Assessment of nonarticular tenderness and prevalence of fibromyalgia in children

J Rheumatol. 1993 Feb;20(2):368-70.

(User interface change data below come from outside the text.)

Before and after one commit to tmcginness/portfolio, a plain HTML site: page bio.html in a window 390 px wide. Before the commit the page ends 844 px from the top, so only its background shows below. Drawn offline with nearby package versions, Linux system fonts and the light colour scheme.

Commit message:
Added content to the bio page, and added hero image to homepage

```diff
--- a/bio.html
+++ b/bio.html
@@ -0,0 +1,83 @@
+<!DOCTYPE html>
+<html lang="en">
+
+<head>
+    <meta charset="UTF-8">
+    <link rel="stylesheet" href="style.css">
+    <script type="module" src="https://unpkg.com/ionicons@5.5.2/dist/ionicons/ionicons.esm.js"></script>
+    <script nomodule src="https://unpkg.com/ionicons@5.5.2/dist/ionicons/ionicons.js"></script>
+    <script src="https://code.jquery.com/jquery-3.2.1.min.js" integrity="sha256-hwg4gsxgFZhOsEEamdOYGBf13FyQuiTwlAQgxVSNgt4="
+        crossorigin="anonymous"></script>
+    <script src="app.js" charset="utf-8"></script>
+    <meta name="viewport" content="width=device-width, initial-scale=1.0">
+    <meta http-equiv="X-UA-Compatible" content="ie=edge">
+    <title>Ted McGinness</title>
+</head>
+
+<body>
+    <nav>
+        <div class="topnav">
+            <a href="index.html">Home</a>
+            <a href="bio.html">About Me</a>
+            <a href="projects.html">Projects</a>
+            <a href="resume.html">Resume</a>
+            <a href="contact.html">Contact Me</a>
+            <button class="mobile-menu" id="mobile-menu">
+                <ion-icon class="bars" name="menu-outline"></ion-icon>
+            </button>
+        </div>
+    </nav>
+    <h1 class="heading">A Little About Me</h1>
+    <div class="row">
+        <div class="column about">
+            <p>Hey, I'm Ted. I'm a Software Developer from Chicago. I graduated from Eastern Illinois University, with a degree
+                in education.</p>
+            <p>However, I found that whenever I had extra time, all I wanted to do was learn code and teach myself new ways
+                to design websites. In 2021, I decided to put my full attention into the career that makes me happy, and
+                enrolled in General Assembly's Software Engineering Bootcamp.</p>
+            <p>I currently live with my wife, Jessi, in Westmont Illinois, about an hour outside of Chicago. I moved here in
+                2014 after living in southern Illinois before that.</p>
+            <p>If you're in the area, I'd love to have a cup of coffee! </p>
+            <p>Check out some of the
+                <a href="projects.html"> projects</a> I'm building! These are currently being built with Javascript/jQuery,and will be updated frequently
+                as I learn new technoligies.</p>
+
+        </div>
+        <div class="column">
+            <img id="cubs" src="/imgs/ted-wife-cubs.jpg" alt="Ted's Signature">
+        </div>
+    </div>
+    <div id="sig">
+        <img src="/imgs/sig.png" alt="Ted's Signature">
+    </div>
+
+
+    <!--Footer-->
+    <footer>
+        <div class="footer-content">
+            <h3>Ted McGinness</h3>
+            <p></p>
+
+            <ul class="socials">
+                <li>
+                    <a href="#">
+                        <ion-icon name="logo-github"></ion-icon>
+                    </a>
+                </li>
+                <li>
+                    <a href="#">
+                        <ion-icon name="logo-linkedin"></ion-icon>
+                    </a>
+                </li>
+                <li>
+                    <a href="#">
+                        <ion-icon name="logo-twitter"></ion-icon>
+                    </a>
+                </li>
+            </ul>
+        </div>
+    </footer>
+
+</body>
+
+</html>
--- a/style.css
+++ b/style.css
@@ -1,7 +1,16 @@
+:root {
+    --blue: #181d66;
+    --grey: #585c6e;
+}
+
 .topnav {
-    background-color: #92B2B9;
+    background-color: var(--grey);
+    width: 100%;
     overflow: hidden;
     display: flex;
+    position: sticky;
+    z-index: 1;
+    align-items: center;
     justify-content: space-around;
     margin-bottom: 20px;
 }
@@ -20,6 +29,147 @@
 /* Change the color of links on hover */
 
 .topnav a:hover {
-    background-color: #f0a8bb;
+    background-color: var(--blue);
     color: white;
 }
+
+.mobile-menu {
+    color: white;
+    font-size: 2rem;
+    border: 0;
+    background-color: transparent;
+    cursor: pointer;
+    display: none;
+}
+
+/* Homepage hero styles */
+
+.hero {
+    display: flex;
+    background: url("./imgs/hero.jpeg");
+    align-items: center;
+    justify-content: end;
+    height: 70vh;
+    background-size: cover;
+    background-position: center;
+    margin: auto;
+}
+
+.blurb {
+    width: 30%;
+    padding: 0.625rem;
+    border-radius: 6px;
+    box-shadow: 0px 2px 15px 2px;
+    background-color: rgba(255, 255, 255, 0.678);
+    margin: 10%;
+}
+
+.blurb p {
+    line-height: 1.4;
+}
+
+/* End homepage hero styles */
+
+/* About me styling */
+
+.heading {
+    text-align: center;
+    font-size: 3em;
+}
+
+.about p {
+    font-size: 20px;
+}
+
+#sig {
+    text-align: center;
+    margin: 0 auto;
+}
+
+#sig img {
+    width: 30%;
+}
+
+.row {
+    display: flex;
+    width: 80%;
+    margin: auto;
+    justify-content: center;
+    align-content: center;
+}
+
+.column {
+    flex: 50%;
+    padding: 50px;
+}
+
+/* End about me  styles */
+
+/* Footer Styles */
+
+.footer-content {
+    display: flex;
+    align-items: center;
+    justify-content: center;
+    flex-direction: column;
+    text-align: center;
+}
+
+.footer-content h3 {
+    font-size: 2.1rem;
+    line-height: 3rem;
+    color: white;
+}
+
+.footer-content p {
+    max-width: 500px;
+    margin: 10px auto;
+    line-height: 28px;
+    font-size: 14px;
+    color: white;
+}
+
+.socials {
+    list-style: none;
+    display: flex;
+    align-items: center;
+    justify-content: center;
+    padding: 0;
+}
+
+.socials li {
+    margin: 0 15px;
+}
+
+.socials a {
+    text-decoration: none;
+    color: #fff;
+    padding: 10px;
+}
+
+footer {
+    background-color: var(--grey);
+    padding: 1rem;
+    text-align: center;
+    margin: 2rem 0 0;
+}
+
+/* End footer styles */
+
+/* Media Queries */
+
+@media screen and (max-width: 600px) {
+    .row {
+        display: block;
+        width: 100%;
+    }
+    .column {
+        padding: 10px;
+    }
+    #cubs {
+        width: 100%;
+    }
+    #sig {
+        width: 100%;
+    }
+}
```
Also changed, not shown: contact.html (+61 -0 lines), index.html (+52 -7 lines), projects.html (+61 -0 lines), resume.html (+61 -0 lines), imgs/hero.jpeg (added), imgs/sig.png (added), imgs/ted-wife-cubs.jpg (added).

Fibromyalgia syndrome (FS) is most common in midlife, but may be seen at any age. Its prevalence and assessment of tenderness in healthy children is not known. We assessed 338 healthy schoolchildren for tenderness thresholds and prevalence of FS. In all children a point count of 18 tender points (TP) was conducted by thumb palpation and tenderness of some of the TP sites as well as control point sites was further assessed using a Chatillon dolorimeter. All children and their parents were questioned about the presence of widespread pain or aching. Children were considered to have FS if they met the American College of Rheumatology (ACR) criteria for diagnosis of FS. Of the 338 children, 21 (6.2%) had FS. Thresholds of tenderness of 9 TP were 5.0 (1.2) (kg) [mean (standard deviation)] for boys vs 3.6 (0.8) (kg) for girls (p < 0.001). Thresholds of tenderness of the control point sites were 7.1 (1.4) (kg) for boys vs 5.5 (1.1) (kg) for girls (p < 0.001). Thresholds of tenderness of TP and control points in the children with FS were 2.5 (0.4) (kg) and 4.2 (0.5) (kg) vs 4.5 (1.2) (kg) and 6.6 (1.4) (kg) respectively in the children without FS (p < 0.001). We suggest that FS is common in the pediatric age group. Boys have lower tenderness than girls; children with FS have lower thresholds for tenderness both at control and TP compared to the subjects without FS.

MeSH terms

  • Adolescent
  • Child
  • Female
  • Fibromyalgia / diagnosis
  • Fibromyalgia / epidemiology*
  • Humans
  • Male
  • Pain / diagnosis*
  • Pain / epidemiology
  • Pain Measurement*
  • Pain Threshold
  • Palpation
  • Prevalence